EXERCISE DESCRIPTION: Filter the records below for the word "object". Keep each line that has it.

───── EXTRACTED INFORMATION ─────

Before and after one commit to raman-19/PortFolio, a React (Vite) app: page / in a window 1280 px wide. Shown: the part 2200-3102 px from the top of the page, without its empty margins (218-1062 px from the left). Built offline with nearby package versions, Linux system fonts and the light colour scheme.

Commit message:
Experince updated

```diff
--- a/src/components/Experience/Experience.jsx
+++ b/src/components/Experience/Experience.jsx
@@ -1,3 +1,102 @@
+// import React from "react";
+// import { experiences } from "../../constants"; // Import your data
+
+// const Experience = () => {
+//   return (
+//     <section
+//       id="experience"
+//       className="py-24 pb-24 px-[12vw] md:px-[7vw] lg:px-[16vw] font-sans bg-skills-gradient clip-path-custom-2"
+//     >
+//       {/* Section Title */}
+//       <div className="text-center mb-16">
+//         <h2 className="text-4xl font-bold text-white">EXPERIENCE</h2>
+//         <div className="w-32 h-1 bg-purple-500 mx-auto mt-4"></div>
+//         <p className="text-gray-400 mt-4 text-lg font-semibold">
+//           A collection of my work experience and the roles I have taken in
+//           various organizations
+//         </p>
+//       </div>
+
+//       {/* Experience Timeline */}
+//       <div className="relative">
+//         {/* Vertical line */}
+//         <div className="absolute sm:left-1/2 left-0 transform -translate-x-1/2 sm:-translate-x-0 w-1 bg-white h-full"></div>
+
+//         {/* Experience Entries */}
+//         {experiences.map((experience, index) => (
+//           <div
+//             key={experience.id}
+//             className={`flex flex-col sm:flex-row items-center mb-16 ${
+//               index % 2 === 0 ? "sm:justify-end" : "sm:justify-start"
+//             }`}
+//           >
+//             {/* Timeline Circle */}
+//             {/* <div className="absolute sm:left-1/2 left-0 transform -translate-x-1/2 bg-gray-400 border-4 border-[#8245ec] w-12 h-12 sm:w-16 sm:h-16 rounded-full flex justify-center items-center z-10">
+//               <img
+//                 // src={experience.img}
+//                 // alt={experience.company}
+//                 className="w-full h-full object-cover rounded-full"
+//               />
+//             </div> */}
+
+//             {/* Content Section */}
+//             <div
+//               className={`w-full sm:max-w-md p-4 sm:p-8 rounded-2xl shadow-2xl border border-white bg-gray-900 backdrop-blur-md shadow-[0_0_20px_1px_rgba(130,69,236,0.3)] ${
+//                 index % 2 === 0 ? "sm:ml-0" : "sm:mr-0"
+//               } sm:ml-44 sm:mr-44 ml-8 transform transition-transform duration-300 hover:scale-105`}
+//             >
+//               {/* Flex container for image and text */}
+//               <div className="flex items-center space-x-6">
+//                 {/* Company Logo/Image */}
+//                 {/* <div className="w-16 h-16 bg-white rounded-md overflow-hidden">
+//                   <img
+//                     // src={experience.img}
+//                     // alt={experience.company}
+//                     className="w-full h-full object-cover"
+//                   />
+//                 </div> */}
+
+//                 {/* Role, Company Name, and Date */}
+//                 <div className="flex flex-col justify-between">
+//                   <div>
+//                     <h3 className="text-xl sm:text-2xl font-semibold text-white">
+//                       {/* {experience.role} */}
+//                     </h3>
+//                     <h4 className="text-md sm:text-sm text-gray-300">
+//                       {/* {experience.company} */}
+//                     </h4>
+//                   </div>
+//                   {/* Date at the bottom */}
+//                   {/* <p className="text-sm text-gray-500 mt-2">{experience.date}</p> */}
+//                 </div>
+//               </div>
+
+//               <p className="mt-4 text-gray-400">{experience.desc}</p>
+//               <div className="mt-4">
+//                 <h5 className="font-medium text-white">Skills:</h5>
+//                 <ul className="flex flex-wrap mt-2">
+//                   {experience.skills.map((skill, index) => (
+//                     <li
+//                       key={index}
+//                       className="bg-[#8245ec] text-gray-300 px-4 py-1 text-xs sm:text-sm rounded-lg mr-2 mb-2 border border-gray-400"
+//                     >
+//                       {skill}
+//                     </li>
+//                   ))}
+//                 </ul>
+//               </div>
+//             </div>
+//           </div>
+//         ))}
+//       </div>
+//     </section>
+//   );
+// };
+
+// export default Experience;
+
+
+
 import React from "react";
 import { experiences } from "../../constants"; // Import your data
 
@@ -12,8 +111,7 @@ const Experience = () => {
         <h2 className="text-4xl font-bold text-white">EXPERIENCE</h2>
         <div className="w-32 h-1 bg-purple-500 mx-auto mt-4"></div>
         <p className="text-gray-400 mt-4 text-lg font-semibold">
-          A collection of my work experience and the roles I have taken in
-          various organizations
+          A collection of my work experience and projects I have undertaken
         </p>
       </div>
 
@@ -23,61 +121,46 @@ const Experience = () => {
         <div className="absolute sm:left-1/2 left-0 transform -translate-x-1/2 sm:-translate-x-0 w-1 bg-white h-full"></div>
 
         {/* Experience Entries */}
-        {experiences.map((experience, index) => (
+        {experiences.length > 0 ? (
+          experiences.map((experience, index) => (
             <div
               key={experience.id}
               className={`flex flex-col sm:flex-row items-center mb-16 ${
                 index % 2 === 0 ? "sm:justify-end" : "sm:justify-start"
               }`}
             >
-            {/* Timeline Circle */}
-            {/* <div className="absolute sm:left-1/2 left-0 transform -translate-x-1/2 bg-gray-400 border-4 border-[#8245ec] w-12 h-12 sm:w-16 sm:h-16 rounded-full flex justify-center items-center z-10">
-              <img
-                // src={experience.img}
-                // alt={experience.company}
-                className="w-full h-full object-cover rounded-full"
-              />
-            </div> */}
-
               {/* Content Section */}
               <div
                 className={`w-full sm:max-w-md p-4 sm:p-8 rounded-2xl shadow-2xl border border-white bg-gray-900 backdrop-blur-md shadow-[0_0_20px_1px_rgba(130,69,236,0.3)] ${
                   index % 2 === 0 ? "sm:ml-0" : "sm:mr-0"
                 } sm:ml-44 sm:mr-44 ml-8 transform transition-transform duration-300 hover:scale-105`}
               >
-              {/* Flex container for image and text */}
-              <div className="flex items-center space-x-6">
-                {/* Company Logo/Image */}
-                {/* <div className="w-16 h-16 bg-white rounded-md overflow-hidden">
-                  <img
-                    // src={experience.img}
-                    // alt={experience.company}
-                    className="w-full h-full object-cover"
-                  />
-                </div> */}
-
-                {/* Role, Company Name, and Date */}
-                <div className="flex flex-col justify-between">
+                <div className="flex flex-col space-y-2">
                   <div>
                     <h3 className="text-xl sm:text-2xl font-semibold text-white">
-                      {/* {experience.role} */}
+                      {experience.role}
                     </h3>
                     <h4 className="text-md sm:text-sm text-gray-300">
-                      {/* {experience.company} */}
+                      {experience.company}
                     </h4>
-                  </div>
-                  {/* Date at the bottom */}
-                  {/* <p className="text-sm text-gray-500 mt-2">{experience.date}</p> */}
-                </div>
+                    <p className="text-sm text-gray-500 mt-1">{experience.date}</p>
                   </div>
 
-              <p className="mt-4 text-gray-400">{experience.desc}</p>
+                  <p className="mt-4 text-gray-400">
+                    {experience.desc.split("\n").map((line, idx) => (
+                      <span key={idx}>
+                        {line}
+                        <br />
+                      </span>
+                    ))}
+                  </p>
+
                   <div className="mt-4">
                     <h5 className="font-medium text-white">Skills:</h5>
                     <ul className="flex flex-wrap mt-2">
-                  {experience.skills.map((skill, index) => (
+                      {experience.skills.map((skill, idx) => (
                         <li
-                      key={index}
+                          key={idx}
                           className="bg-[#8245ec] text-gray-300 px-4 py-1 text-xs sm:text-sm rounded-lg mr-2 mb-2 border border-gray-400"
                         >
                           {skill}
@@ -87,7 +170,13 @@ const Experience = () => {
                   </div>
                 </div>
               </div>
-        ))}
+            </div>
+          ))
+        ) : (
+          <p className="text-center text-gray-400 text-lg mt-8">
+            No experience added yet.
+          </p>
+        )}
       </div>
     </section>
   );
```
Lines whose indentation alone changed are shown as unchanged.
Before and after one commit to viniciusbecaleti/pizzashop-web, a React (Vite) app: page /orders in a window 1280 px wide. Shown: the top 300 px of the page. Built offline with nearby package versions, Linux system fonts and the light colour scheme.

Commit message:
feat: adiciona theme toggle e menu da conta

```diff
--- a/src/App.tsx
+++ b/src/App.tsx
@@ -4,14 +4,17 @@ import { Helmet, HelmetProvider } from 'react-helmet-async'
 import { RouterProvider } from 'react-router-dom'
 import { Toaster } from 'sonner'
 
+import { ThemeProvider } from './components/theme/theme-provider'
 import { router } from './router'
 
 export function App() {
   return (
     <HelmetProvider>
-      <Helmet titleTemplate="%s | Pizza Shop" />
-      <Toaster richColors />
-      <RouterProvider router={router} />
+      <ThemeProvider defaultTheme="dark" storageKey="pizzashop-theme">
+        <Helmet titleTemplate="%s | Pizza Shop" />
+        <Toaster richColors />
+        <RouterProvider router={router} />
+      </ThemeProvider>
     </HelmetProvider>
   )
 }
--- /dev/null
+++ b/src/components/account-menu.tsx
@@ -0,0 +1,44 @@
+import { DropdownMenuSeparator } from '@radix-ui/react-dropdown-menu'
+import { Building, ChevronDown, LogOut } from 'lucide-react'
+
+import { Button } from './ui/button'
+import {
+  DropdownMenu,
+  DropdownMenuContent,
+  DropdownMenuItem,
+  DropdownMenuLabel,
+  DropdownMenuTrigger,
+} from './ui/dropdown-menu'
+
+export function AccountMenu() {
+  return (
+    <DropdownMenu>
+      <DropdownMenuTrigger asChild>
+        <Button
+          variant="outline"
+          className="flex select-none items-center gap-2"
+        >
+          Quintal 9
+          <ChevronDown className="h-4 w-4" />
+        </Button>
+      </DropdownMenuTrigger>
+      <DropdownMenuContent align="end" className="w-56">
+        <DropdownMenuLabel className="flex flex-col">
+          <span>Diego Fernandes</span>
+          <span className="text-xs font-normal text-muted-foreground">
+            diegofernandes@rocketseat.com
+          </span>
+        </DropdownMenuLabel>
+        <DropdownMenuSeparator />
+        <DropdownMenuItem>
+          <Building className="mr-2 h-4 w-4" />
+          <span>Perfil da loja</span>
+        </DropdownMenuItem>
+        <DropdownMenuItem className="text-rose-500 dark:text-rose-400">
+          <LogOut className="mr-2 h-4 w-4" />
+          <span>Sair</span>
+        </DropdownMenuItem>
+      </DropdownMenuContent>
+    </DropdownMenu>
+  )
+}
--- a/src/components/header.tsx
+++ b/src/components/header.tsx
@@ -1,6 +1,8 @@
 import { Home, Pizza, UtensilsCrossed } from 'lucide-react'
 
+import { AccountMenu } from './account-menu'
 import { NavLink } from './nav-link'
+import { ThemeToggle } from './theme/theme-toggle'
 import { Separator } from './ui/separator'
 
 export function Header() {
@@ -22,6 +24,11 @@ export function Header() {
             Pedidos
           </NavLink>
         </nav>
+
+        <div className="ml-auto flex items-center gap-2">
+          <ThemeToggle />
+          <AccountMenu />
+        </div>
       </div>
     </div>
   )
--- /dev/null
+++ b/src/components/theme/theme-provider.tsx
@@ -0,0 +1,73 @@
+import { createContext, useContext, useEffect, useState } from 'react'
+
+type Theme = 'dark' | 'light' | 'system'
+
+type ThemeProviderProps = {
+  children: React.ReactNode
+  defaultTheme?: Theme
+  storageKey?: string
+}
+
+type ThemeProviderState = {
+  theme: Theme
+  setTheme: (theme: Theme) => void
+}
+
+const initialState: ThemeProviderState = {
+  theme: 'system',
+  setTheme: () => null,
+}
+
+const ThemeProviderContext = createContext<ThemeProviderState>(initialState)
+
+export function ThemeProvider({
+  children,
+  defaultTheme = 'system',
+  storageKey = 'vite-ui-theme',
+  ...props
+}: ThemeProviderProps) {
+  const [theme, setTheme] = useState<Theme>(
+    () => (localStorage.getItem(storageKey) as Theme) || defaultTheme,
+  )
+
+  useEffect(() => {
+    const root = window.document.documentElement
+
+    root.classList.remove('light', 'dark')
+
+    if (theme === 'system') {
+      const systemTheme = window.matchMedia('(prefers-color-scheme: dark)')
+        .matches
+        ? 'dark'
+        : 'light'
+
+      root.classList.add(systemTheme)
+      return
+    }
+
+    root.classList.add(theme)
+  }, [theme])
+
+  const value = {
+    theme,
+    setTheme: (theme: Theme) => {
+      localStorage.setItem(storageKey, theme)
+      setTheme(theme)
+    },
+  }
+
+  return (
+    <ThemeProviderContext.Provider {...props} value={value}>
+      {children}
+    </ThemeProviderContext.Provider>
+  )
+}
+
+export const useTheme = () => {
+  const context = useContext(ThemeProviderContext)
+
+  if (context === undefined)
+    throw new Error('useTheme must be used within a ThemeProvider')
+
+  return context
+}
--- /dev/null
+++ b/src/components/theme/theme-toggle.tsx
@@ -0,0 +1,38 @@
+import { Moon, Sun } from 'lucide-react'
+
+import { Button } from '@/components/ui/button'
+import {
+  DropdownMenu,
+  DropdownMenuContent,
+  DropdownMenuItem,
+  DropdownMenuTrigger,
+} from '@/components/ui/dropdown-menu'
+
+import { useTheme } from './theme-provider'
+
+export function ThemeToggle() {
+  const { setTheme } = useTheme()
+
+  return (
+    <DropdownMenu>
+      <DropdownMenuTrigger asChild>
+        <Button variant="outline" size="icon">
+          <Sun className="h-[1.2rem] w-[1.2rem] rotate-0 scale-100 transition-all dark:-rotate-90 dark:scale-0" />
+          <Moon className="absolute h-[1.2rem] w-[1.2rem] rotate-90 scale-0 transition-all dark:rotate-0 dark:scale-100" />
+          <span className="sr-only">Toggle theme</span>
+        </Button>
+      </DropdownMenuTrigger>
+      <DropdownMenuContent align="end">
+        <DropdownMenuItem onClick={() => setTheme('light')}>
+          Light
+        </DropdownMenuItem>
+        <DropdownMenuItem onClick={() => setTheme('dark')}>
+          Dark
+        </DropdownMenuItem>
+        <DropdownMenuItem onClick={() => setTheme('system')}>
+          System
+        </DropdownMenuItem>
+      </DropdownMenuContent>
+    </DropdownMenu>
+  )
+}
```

─────

OUTPUT:
+//                 className="w-full h-full object-cover rounded-full"
+//                     className="w-full h-full object-cover"
-                className="w-full h-full object-cover rounded-full"
-                    className="w-full h-full object-cover"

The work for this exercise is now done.